Instructions to follow => Copy without pictures. Please restate each line of the listing exactly.

########################################

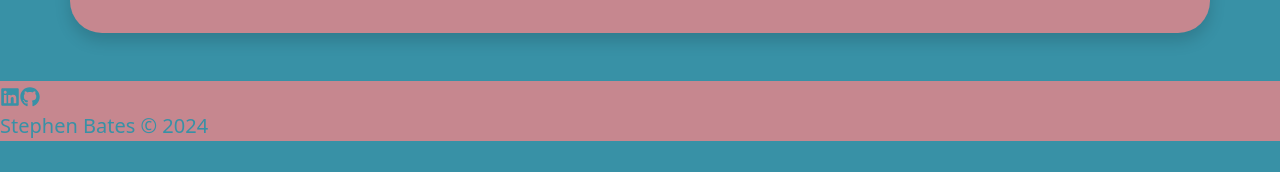
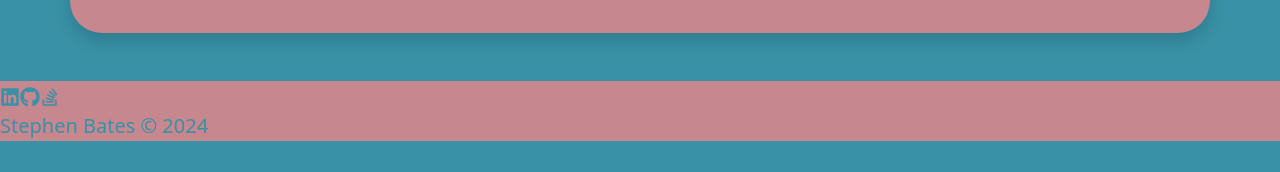
Before and after one commit to Stephen-Bates/React-Portfolio, a React (Vite) app: page / in a window 1280 px wide. Shown: the part 549-721 px from the top of the page. Built offline with nearby package versions, Linux system fonts and the light colour scheme.

Commit message:
added stackoverflow account link

```diff
--- a/src/components/Footer/index.jsx
+++ b/src/components/Footer/index.jsx
@@ -1,4 +1,4 @@
-import { FaLinkedin, FaGithub } from "react-icons/fa";
+import { FaLinkedin, FaGithub, FaStackOverflow } from "react-icons/fa";
 
 export default function Footer() {
     return (
@@ -11,6 +11,9 @@ export default function Footer() {
                 <a href="https://github.com/Stephen-Bates">
                     <FaGithub />
                 </a>
+                <a href="https://https://stackoverflow.com/users/25501184/stephen-bates">
+                    <FaStackOverflow />
+                </a>
             </div>
             <p className="px-auto text-primary mx-auto align-middle">Stephen Bates &copy; {new Date().getFullYear()}</p>
 
```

########################################

Reply =>
Before and after one commit to Stephen-Bates/React-Portfolio, a React (Vite) app: page / in a window 1280 px wide. Shown: the part 549-721 px from the top of the page. Built offline with nearby package versions, Linux system fonts and the light colour scheme.

Commit message:
added stackoverflow account link

```diff
--- a/src/components/Footer/index.jsx
+++ b/src/components/Footer/index.jsx
@@ -1,4 +1,4 @@
-import { FaLinkedin, FaGithub } from "react-icons/fa";
+import { FaLinkedin, FaGithub, FaStackOverflow } from "react-icons/fa";
 
 export default function Footer() {
     return (
@@ -11,6 +11,9 @@ export default function Footer() {
                 <a href="https://github.com/Stephen-Bates">
                     <FaGithub />
                 </a>
+                <a href="https://https://stackoverflow.com/users/25501184/stephen-bates">
+                    <FaStackOverflow />
+                </a>
             </div>
             <p className="px-auto text-primary mx-auto align-middle">Stephen Bates &copy; {new Date().getFullYear()}</p>
 
```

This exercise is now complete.